* **EXERCISE GOAL**: Report back each line of the records that contains the string "regulator".

# # #

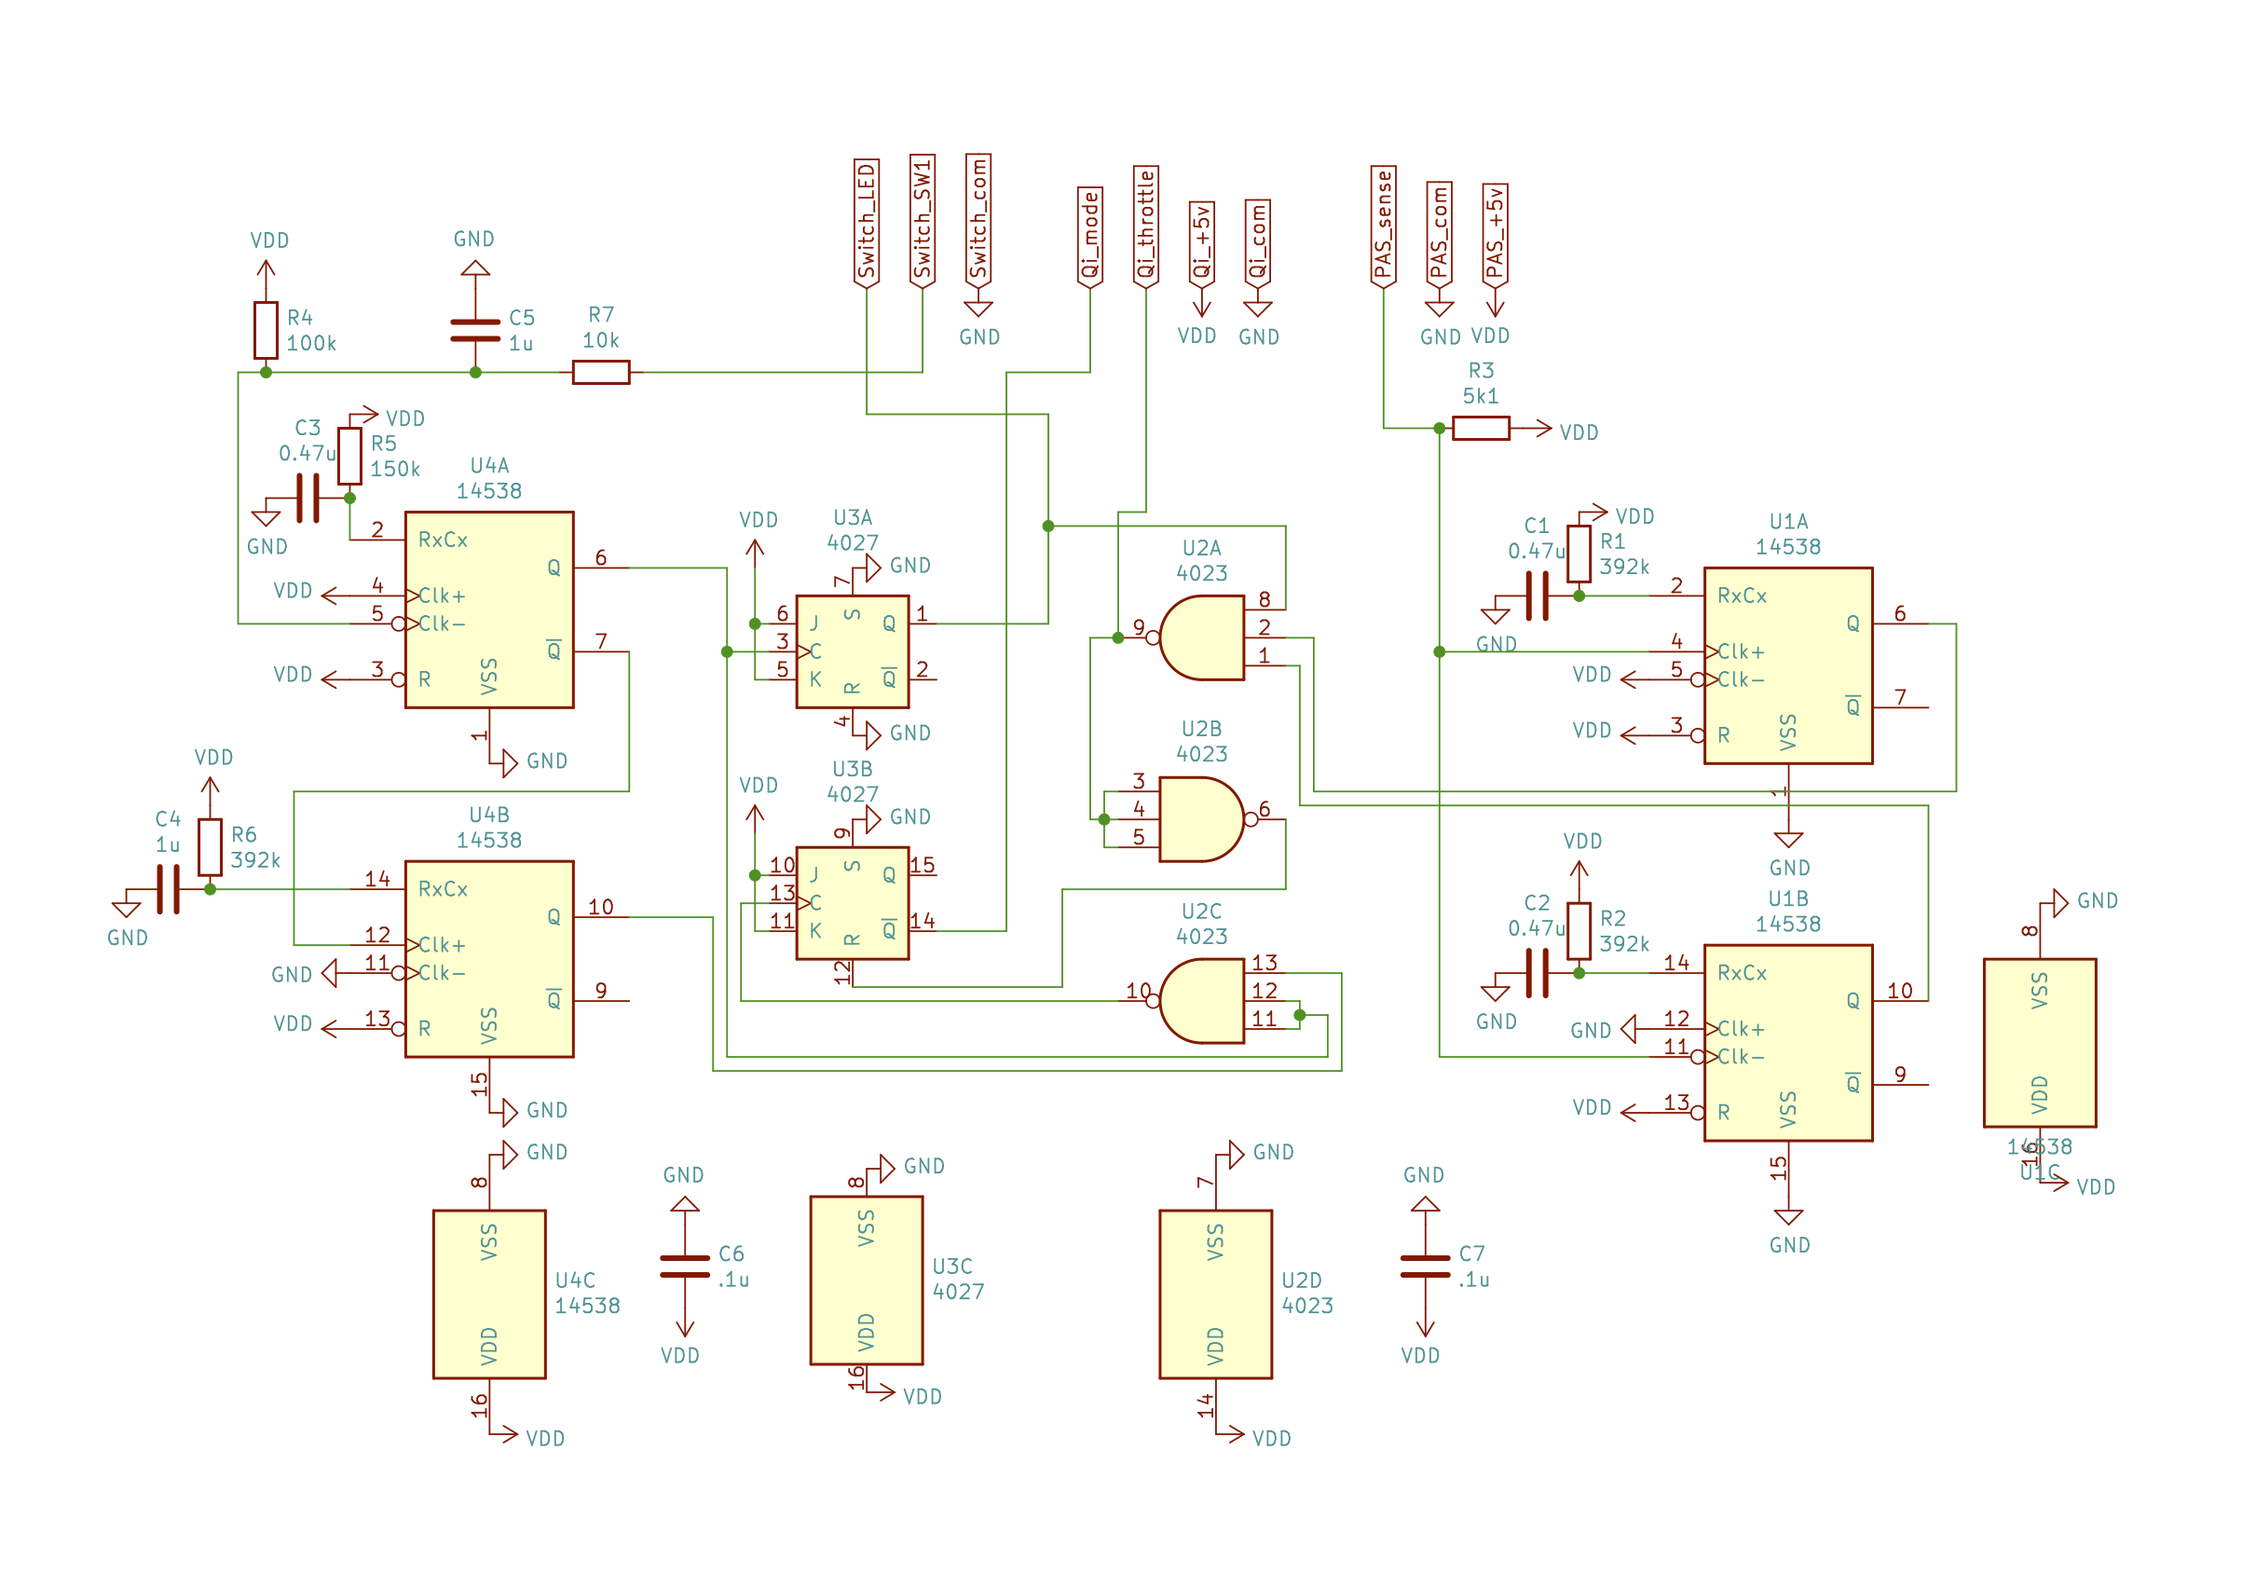
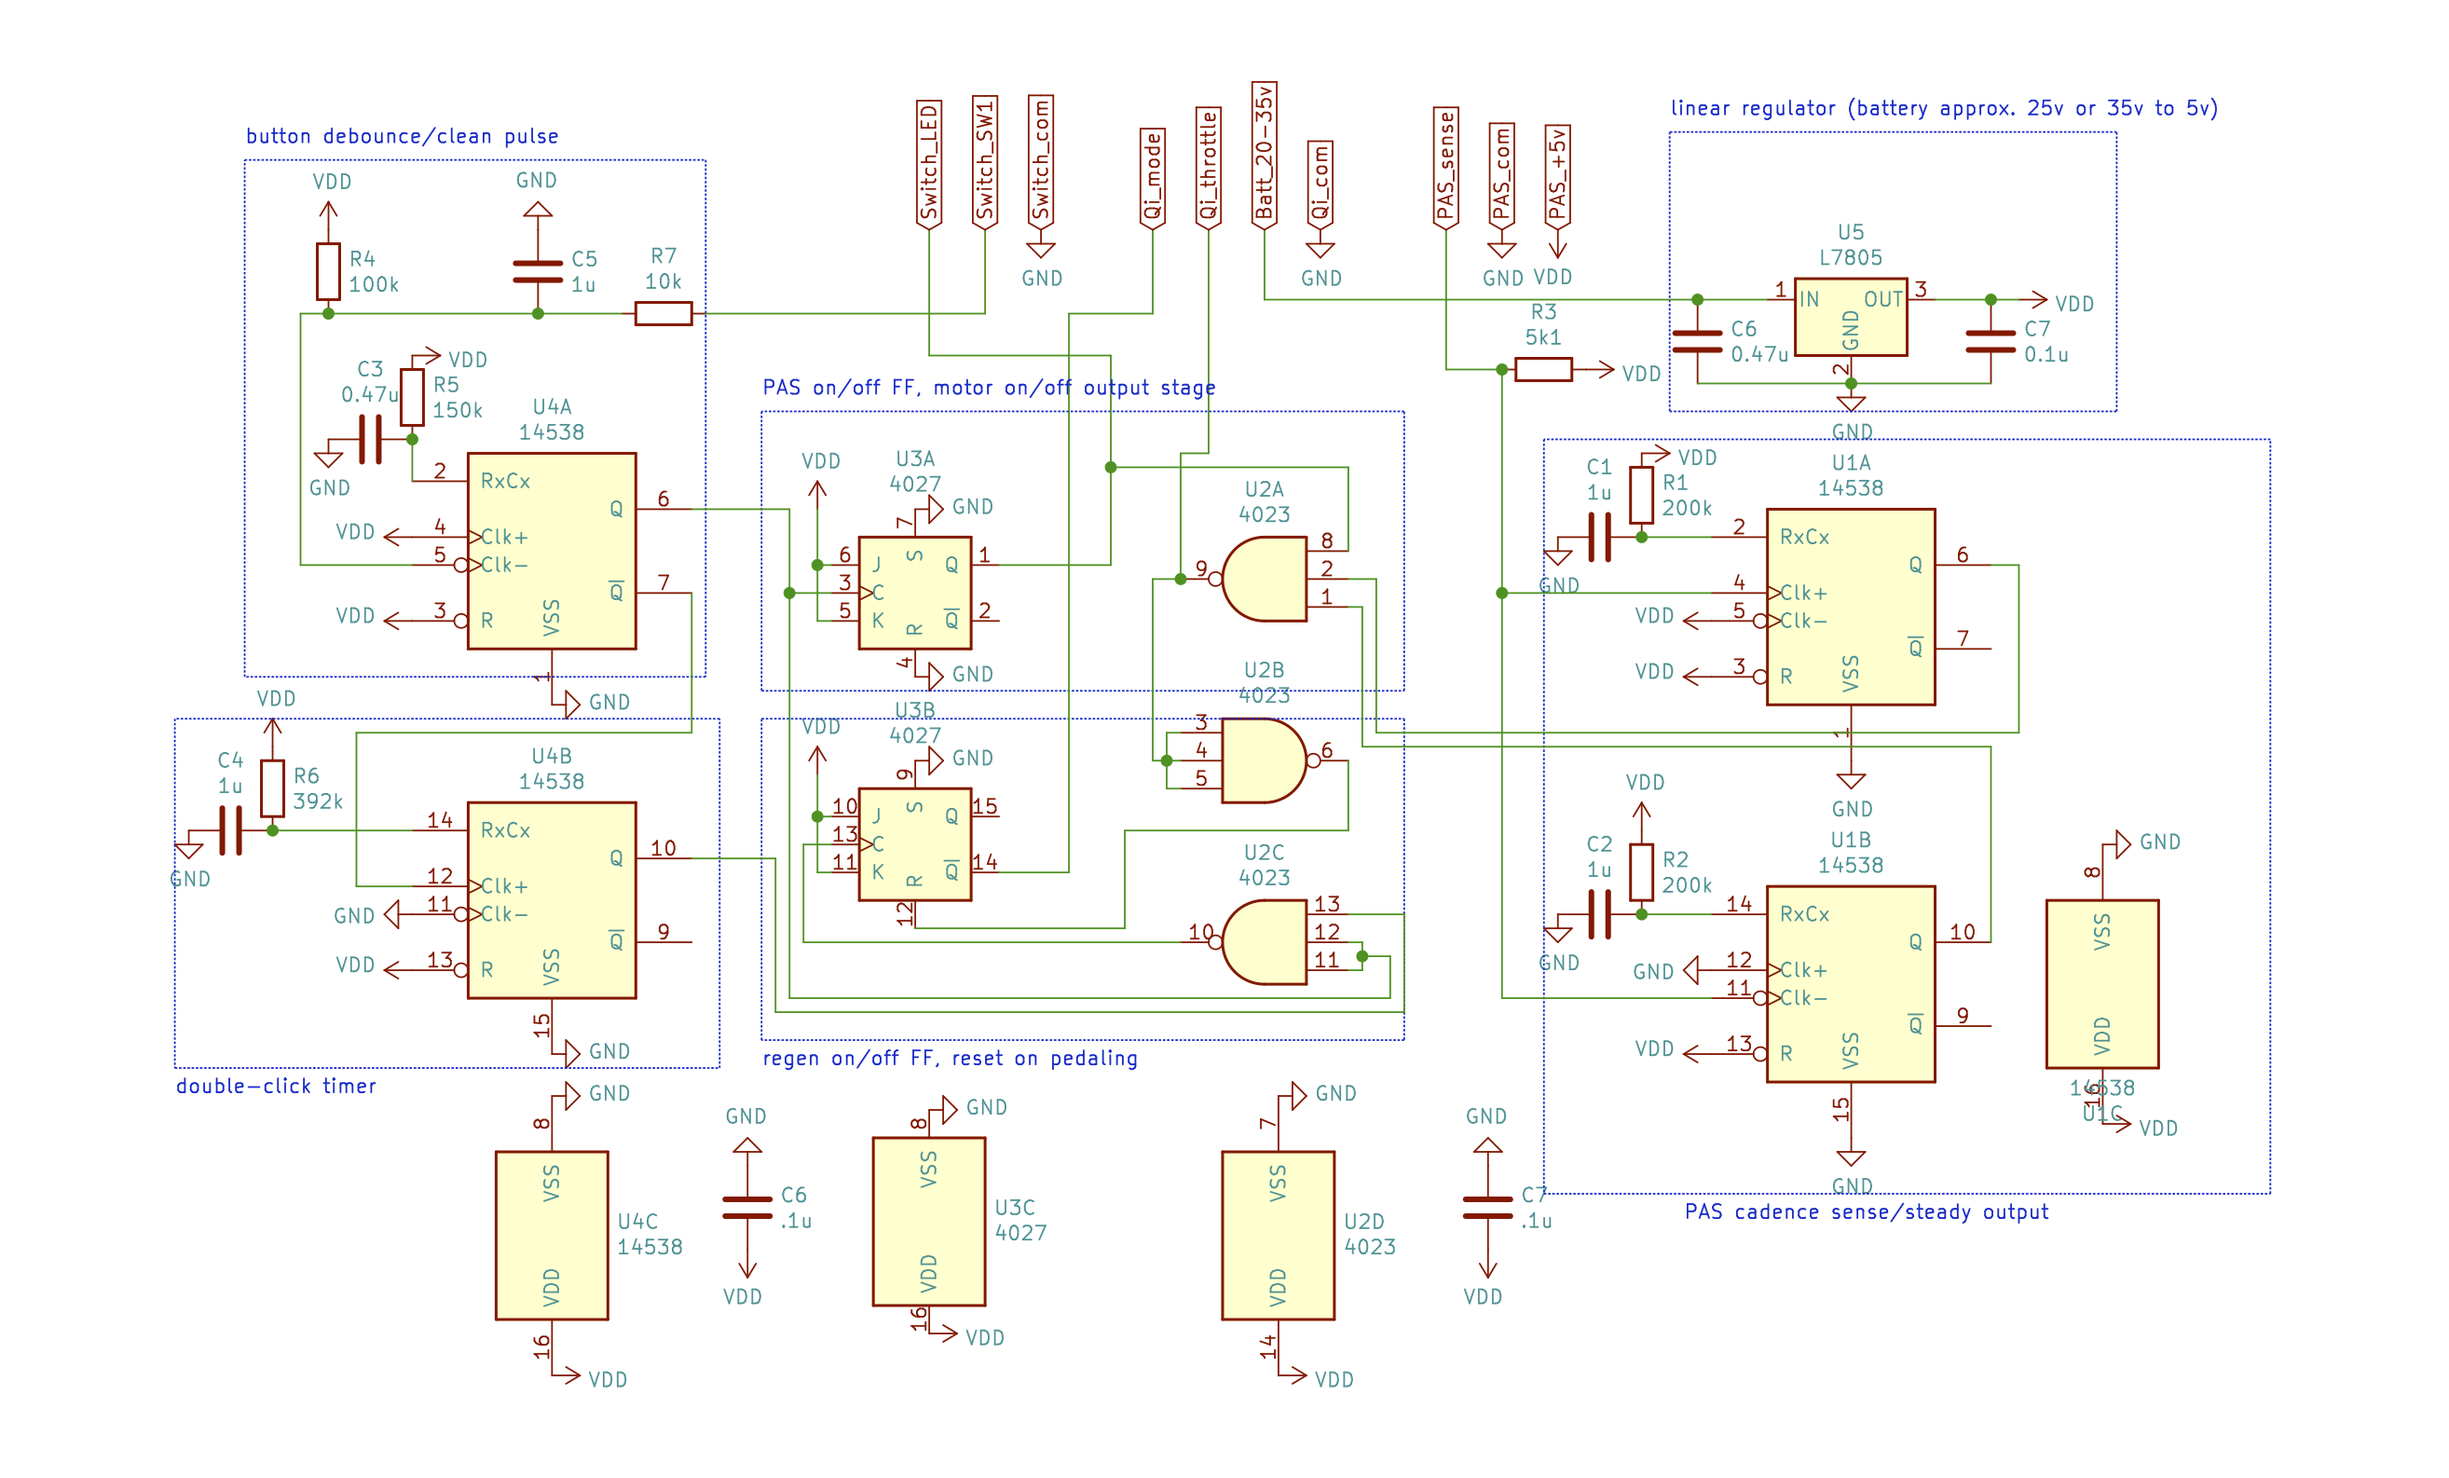
annotate schematic, voltage regulator, photos

diff --git a/digital_logic/README.md b/digital_logic/README.md
@@ -3,7 +3,8 @@
 Built from some 4000-series CMOS chips, this design also implements pedal assist for the Qiroll kit. Single click turns PAS on/off, double-click turns regen on/off (pro) or changes modes (standard). Triple-click changes modes with the pro, but this might be a little touchy.
 
 ### Notes
-* _Working on an update to pull power from the battery directly using a voltage regulator, have a hunch this will fix reliability issues_
+* _Now pulling power from the battery directly using a voltage regulator, this seemed to fix earlier reliability issues_
+    * power consumption should be low enough that a 7805 (or similar) won't run all that hot, but waiting on parts for final test
 * Designed to be compatable with the regen braking on the Pro kit, for use with the standard kit I reccomend connecting Qiroll mode change to the NAND gate directly (pin 10 of the 4023 at U2C), bypassing the flip-flop.
     * the NAND gate wired as an inverter at U2B and connected to the flip-flop reset input is designed to turn off regen when pedaling resumes on the pro kit...
 * Extremely fast double-clicks won't register. But it's easy enough to get a feel for it.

# # #

* **YOUR RESPONSE**:
annotate schematic, voltage regulator, photos
-* _Working on an update to pull power from the battery directly using a voltage regulator, have a hunch this will fix reliability issues_
+* _Now pulling power from the battery directly using a voltage regulator, this seemed to fix earlier reliability issues_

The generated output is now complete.